WHAT YOU WILL DO -> Return the listing exactly as it appears, but strip out the images.

GIVEN RECORDS ->
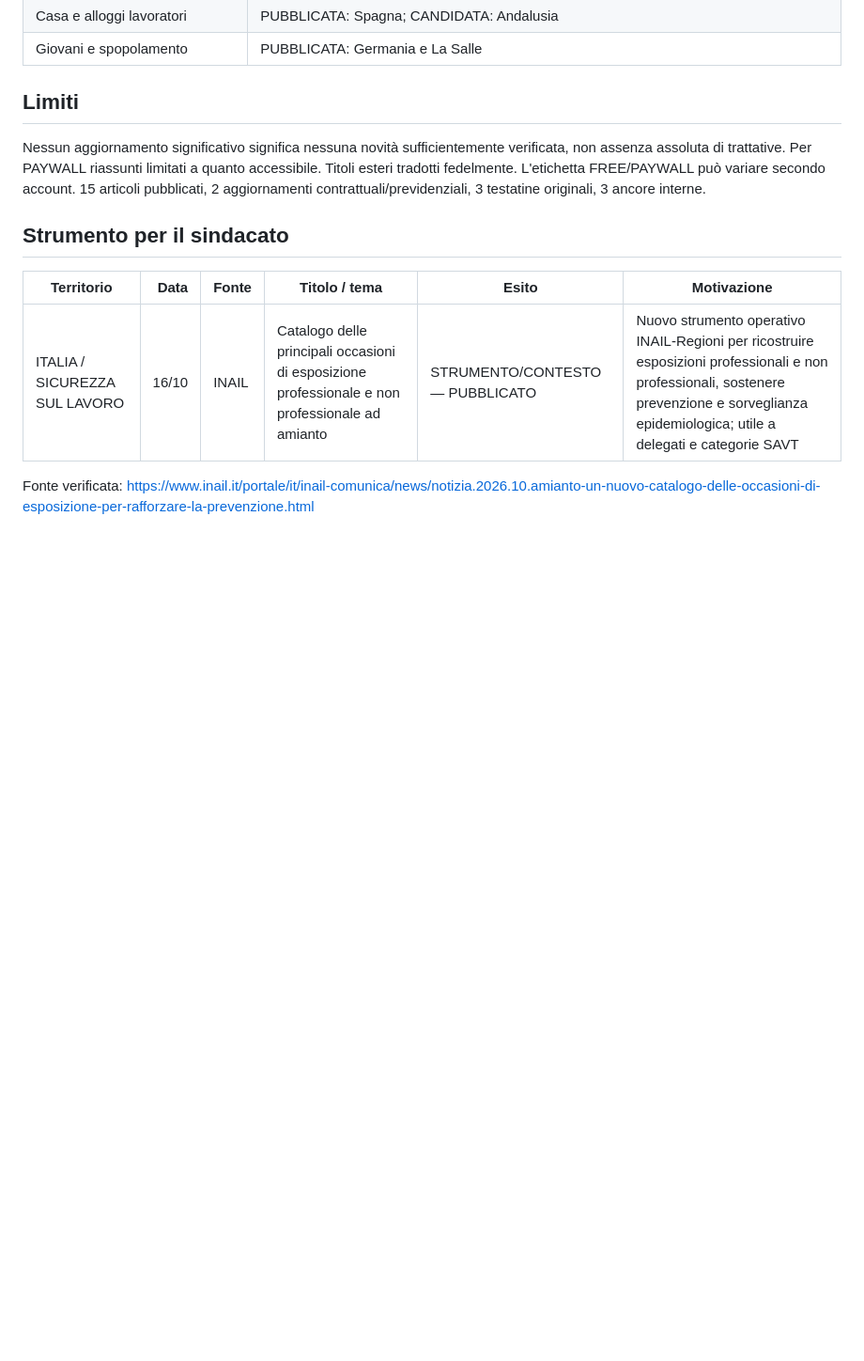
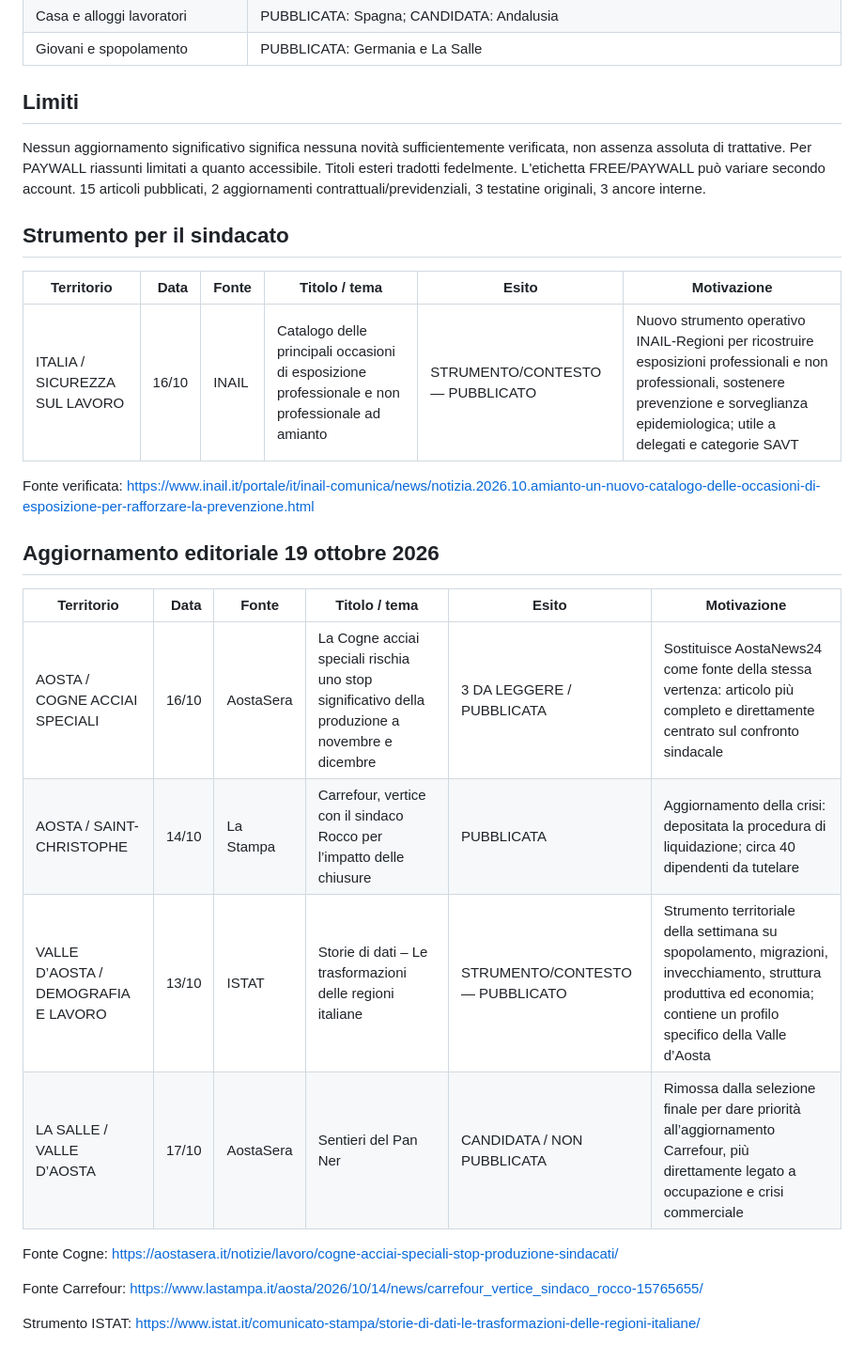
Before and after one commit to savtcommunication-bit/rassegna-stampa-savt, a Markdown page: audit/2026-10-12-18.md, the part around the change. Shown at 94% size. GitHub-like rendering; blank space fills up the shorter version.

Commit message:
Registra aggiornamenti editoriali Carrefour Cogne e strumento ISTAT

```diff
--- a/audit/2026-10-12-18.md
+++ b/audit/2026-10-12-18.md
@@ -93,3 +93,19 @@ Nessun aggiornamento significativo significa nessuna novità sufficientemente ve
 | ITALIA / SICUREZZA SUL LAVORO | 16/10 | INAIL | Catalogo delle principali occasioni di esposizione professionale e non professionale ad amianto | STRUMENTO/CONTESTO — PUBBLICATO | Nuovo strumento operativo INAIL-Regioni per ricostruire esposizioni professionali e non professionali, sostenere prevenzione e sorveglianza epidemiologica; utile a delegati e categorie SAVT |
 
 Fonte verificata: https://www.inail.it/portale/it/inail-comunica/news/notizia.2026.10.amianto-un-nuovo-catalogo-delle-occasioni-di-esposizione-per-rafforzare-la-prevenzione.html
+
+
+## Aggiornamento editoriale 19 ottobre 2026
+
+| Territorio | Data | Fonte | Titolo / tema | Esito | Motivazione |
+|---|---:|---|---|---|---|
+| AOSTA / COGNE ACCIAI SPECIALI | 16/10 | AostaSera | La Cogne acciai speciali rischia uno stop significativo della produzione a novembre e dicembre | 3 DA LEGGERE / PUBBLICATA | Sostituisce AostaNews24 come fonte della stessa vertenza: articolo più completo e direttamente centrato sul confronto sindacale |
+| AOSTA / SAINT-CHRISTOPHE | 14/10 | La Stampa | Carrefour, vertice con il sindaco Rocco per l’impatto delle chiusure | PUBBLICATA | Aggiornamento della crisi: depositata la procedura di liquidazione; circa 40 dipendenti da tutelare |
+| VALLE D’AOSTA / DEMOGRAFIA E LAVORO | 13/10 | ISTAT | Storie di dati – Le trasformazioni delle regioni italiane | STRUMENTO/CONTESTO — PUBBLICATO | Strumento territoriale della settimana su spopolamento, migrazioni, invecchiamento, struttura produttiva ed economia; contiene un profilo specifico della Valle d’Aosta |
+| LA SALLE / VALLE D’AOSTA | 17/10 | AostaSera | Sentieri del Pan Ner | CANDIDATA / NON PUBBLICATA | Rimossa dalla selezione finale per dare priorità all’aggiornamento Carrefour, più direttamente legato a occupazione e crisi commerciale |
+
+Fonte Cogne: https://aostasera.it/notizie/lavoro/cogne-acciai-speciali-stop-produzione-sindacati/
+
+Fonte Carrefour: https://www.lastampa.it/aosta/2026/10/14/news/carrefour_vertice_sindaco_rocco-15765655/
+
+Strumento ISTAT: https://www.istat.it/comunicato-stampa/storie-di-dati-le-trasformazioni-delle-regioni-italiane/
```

EXERCISE OUTPUT ->
Before and after one commit to savtcommunication-bit/rassegna-stampa-savt, a Markdown page: audit/2026-10-12-18.md, the part around the change. Shown at 94% size. GitHub-like rendering; blank space fills up the shorter version.

Commit message:
Registra aggiornamenti editoriali Carrefour Cogne e strumento ISTAT

```diff
--- a/audit/2026-10-12-18.md
+++ b/audit/2026-10-12-18.md
@@ -93,3 +93,19 @@ Nessun aggiornamento significativo significa nessuna novità sufficientemente ve
 | ITALIA / SICUREZZA SUL LAVORO | 16/10 | INAIL | Catalogo delle principali occasioni di esposizione professionale e non professionale ad amianto | STRUMENTO/CONTESTO — PUBBLICATO | Nuovo strumento operativo INAIL-Regioni per ricostruire esposizioni professionali e non professionali, sostenere prevenzione e sorveglianza epidemiologica; utile a delegati e categorie SAVT |
 
 Fonte verificata: https://www.inail.it/portale/it/inail-comunica/news/notizia.2026.10.amianto-un-nuovo-catalogo-delle-occasioni-di-esposizione-per-rafforzare-la-prevenzione.html
+
+
+## Aggiornamento editoriale 19 ottobre 2026
+
+| Territorio | Data | Fonte | Titolo / tema | Esito | Motivazione |
+|---|---:|---|---|---|---|
+| AOSTA / COGNE ACCIAI SPECIALI | 16/10 | AostaSera | La Cogne acciai speciali rischia uno stop significativo della produzione a novembre e dicembre | 3 DA LEGGERE / PUBBLICATA | Sostituisce AostaNews24 come fonte della stessa vertenza: articolo più completo e direttamente centrato sul confronto sindacale |
+| AOSTA / SAINT-CHRISTOPHE | 14/10 | La Stampa | Carrefour, vertice con il sindaco Rocco per l’impatto delle chiusure | PUBBLICATA | Aggiornamento della crisi: depositata la procedura di liquidazione; circa 40 dipendenti da tutelare |
+| VALLE D’AOSTA / DEMOGRAFIA E LAVORO | 13/10 | ISTAT | Storie di dati – Le trasformazioni delle regioni italiane | STRUMENTO/CONTESTO — PUBBLICATO | Strumento territoriale della settimana su spopolamento, migrazioni, invecchiamento, struttura produttiva ed economia; contiene un profilo specifico della Valle d’Aosta |
+| LA SALLE / VALLE D’AOSTA | 17/10 | AostaSera | Sentieri del Pan Ner | CANDIDATA / NON PUBBLICATA | Rimossa dalla selezione finale per dare priorità all’aggiornamento Carrefour, più direttamente legato a occupazione e crisi commerciale |
+
+Fonte Cogne: https://aostasera.it/notizie/lavoro/cogne-acciai-speciali-stop-produzione-sindacati/
+
+Fonte Carrefour: https://www.lastampa.it/aosta/2026/10/14/news/carrefour_vertice_sindaco_rocco-15765655/
+
+Strumento ISTAT: https://www.istat.it/comunicato-stampa/storie-di-dati-le-trasformazioni-delle-regioni-italiane/
```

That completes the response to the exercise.